gse_menu_C1a

 

 

Left: Oskar Kokoschka. Nude with Back Turned. Acquired from the Galerie St. Etienne by the Museum of Modern Art, NY.

Right top: Egon Schiele. Reclining Woman with Green Stockings. Private collection.

Right bottom: Lovis Corinth. Walchensee Landscape. Acquired from the Galerie St. Etienne by the St. Louis Art Museum.

Austrian & German Expressionism

Overview, 1900 - 1933

In the early years of the 20th century, artists all over Europe were struggling to break free of the moribund traditions of the 19th century and to develop a new, modern language of color and form. This struggle had different manifestations in different parts of Europe. Cubism and Fauvism are probably the best-known of the early modern styles in France. Expressionism in Germany and Austria was related to the French movements, but somewhat different.

 

Perhaps the key difference between French modernism and Germanic Expressionism is the latter movement's intense focus on humanistic content, such as the anxieties of modern life, social problems, psychology and sexuality.
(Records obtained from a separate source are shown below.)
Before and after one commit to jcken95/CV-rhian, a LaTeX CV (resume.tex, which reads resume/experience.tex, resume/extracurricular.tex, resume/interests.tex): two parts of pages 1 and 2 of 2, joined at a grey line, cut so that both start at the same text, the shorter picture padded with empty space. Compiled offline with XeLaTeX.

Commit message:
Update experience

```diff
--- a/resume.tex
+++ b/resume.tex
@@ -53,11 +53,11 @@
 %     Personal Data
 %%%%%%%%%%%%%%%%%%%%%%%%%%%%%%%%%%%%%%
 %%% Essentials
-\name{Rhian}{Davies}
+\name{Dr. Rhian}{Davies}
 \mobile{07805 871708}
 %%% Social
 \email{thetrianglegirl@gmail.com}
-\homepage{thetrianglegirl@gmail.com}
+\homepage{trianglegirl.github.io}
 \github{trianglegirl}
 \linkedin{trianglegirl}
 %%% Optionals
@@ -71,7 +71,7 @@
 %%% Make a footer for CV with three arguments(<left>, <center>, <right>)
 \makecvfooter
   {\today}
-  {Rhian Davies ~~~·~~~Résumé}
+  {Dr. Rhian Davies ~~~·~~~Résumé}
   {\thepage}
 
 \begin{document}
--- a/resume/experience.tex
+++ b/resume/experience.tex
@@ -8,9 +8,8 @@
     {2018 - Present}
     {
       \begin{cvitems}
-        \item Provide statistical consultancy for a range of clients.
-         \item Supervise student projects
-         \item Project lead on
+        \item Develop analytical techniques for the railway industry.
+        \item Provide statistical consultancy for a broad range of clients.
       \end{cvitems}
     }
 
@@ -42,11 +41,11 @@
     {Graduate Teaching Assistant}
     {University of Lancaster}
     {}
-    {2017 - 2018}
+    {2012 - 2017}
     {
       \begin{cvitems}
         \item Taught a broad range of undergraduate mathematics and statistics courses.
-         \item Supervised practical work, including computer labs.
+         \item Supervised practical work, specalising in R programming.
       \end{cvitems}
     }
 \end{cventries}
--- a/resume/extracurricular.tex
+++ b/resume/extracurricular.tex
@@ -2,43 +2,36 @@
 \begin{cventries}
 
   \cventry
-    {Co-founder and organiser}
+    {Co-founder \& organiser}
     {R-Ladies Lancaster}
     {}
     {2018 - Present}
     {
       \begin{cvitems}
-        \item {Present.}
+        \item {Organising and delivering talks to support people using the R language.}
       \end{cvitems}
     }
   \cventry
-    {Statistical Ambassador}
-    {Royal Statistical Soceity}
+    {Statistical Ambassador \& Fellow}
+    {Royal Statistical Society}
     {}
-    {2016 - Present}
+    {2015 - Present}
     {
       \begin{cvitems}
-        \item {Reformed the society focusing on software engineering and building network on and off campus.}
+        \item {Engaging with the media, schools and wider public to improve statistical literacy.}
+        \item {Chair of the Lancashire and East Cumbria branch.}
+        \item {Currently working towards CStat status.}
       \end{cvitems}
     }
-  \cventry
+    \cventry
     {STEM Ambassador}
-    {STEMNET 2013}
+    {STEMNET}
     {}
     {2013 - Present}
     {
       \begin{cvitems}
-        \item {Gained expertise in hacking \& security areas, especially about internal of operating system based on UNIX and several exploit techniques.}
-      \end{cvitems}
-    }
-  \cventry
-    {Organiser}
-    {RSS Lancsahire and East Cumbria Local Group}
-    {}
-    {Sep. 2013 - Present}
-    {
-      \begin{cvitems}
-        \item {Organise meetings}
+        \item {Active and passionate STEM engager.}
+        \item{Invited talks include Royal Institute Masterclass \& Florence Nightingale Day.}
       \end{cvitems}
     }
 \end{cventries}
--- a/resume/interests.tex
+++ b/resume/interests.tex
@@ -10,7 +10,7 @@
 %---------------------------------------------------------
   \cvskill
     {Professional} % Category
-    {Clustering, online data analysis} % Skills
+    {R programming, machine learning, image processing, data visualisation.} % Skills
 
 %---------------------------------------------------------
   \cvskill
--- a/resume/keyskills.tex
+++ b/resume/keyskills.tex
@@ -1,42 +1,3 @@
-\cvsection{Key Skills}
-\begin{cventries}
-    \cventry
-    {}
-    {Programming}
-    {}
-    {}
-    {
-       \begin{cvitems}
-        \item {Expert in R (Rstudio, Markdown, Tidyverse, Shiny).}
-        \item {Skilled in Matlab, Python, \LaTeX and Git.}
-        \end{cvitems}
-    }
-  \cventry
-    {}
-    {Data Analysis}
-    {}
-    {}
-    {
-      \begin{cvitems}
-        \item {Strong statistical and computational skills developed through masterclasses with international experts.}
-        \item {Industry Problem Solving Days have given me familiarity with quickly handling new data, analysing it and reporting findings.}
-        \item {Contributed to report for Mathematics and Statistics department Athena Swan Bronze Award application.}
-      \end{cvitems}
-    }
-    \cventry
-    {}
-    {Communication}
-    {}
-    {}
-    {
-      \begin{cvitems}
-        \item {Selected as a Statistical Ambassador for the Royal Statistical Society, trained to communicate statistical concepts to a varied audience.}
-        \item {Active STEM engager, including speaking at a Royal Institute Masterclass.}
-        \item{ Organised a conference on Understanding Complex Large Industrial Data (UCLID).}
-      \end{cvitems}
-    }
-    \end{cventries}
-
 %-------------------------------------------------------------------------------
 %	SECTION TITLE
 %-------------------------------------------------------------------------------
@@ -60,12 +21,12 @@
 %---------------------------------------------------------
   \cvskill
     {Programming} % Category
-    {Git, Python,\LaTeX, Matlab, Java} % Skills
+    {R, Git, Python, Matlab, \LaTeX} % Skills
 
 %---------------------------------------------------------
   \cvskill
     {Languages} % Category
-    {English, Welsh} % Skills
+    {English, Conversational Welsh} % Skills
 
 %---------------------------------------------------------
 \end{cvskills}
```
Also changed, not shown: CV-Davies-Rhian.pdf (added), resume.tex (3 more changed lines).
In order to express these concerns, Expressionists used exaggerated, distorted forms and sometimes bright, unnatural color. Austrian Expressionism retained a closer connection to turn-of-the-century Art Nouveau than did German Expressionism. As a result, the Austrians relied more heavily on evocative line, and less on bright color.

 

The Galerie St. Etienne specializes in a range of Austrian and German artists active in the first decades of the 20th century, starting with the Art Nouveau period around 1900 and through the Weimar-era of the 1920s and early '30s.